A Keene business was assessed $3,000 in fines by the state labor department last month, less than a week before closing its doors.
Stephen J. Bentley and Tabatha T. Eisner, both of Keene, opened Tillie’s Restaurant and Whiskey Bar on Court Street in April. Bentley said Friday morning they closed the establishment Dec. 22.
“... While we had great reviews from our patrons unfortunately the overall volume of business would not sustain our overhead,” Bentley wrote in a text message.
The N.H. Department of Labor wrapped up a two-month-long inspection into Tillie’s just five days prior to the restaurant closing.
Neither Bentley nor Eisner responded to requests for comment Friday night before press time.
The inspection report, dated Dec. 17, details 75 violations found at the establishment, which employed 12 people.
Thirty-three of the violations involve employee wages. On 22 pay periods, employees were paid late and not on the scheduled payday, according to the report.
Six employees weren’t paid everything they were owed, the report continues, and another five weren’t compensated for short rests. (The U.S. Department of Labor defines a “short rest” as five to 20 minutes and dictates that this must be counted as time worked.)

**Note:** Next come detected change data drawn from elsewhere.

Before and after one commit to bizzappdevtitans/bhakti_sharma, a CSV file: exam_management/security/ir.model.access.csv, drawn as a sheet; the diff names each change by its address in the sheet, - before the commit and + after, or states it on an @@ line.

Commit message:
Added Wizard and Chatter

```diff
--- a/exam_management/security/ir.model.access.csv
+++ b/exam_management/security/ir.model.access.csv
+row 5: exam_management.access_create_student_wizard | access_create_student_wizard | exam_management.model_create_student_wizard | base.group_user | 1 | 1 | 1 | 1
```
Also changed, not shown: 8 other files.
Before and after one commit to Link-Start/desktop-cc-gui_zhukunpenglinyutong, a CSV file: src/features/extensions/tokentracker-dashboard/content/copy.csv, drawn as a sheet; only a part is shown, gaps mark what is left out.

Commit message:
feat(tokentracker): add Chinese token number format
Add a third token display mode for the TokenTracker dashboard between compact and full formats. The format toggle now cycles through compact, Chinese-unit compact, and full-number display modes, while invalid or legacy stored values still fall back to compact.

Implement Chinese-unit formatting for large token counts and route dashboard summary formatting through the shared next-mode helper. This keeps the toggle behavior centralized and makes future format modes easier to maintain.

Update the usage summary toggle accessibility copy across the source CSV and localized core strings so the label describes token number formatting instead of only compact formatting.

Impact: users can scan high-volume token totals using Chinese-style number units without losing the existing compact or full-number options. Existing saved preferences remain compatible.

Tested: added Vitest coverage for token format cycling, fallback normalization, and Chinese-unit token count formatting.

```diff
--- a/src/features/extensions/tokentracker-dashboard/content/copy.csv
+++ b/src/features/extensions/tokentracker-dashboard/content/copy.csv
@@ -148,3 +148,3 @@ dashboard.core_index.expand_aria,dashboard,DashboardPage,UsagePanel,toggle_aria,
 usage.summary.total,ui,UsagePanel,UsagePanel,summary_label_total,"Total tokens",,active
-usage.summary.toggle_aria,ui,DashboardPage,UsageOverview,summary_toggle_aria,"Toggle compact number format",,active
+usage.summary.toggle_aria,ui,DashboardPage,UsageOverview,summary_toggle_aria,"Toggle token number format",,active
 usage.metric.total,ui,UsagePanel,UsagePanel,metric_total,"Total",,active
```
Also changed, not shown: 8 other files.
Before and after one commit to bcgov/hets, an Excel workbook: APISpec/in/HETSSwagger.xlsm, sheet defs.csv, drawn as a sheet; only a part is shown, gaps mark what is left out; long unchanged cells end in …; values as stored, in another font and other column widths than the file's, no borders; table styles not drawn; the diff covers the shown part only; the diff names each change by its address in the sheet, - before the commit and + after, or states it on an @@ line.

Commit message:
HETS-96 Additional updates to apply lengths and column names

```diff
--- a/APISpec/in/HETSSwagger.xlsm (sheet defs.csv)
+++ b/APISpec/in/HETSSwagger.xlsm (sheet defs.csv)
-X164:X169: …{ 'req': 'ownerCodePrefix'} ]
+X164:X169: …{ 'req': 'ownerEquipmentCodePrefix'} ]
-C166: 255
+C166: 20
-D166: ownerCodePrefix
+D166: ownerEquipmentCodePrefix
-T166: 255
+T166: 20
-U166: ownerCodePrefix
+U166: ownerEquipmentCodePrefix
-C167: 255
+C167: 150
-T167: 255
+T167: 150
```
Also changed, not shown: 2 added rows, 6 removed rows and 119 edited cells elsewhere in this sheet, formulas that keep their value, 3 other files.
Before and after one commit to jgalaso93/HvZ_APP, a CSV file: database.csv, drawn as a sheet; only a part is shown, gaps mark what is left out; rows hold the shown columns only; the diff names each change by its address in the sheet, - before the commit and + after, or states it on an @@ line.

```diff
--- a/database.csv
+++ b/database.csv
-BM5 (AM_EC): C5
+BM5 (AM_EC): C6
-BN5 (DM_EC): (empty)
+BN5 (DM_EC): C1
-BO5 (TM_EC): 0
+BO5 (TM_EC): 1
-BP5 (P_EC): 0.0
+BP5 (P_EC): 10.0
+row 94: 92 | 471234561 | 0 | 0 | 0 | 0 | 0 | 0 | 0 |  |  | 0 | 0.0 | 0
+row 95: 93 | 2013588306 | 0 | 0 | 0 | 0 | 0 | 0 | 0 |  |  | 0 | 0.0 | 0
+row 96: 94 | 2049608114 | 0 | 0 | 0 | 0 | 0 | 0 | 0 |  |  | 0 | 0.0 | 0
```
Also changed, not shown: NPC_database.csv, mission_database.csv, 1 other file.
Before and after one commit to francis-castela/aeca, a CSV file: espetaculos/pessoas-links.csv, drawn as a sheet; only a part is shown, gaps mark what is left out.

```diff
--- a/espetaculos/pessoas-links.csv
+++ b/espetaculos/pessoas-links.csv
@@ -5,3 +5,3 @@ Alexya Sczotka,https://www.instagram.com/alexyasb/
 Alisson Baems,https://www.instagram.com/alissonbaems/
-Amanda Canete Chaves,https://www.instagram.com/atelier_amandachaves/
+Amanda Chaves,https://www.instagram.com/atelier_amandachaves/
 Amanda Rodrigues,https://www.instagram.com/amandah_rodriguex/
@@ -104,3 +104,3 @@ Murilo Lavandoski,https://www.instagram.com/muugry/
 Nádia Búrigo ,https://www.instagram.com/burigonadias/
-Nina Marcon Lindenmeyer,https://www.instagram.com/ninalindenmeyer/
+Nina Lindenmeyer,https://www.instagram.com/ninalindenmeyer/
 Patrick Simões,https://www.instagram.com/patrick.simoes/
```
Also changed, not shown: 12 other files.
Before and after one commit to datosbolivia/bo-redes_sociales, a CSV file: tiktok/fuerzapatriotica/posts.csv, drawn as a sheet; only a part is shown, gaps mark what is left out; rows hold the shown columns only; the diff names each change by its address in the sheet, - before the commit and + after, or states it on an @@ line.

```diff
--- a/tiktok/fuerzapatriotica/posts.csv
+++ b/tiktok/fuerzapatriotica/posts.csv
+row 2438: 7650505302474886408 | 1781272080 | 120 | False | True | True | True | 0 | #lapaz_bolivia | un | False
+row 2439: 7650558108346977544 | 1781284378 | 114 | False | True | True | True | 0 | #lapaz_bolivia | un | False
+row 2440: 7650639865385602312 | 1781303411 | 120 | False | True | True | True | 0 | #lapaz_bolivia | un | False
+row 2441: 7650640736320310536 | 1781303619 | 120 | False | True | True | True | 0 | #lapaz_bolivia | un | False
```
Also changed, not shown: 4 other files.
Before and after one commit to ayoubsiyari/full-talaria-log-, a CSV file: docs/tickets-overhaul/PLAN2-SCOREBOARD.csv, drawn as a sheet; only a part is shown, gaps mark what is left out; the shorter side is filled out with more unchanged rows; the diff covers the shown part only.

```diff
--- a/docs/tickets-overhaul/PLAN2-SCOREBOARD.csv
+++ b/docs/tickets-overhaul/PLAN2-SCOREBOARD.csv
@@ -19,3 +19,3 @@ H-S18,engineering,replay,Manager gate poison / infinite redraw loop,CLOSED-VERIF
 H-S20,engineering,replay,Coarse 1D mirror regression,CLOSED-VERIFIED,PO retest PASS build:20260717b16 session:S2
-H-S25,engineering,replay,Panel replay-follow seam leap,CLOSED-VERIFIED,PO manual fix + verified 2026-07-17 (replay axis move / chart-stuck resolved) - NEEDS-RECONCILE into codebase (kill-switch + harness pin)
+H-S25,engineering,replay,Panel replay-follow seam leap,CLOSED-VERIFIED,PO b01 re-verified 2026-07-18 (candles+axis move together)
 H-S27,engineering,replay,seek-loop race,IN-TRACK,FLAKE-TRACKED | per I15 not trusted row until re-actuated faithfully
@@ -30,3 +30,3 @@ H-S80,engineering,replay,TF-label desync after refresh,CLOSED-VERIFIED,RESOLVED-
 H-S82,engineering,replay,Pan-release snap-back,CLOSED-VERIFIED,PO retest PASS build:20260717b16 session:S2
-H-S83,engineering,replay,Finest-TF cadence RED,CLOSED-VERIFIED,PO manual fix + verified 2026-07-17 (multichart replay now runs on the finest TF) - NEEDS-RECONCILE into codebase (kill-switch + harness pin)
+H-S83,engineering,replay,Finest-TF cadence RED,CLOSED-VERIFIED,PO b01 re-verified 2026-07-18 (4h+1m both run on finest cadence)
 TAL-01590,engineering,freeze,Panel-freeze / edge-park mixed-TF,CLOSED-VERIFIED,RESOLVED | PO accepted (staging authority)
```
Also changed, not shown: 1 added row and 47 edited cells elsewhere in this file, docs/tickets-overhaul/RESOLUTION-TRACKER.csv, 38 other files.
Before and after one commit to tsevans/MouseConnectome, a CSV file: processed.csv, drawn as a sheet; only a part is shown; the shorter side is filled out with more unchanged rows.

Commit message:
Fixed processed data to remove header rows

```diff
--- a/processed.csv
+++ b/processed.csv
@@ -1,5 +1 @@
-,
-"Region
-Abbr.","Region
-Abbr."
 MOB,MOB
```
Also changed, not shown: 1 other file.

Attached to the report is a list of 18 employees owed wages, with amounts ranging from $5.54 to more than $700. In total, the employer owed $2,709.43 in back wages. Dated Dec. 14, the list includes instructions for Tillie’s to send checks for the amounts to the Department of Labor within 10 days of receiving the list.
A small part of the owed wages is because of a technicality in state law that says an employee must be compensated for at least two hours of work on a given day. Someone may request to leave early due to illness or a family emergency, however, and if they leave after working less than two hours, they must write an explanation and initial it for their file.
Because 16 employees weren’t paid the two-hour minimum and didn’t have written explanations for leaving work early, according to the report, that tacks on another 16 violations and additional owed wages.
Among other violations, the report says Tillie’s failed to keep “a true and accurate record of hours worked by employees.” None of the 12 employee files contained written notification of pay period and rate of pay at hiring, as required by state law, according to the report.
Rudolph W. Ogden, deputy commissioner at the N.H. Department of Labor, wrote in an email Friday that the initially assessed penalty for the violations was $3,300, but he added that “the matter has not been concluded as of yet.”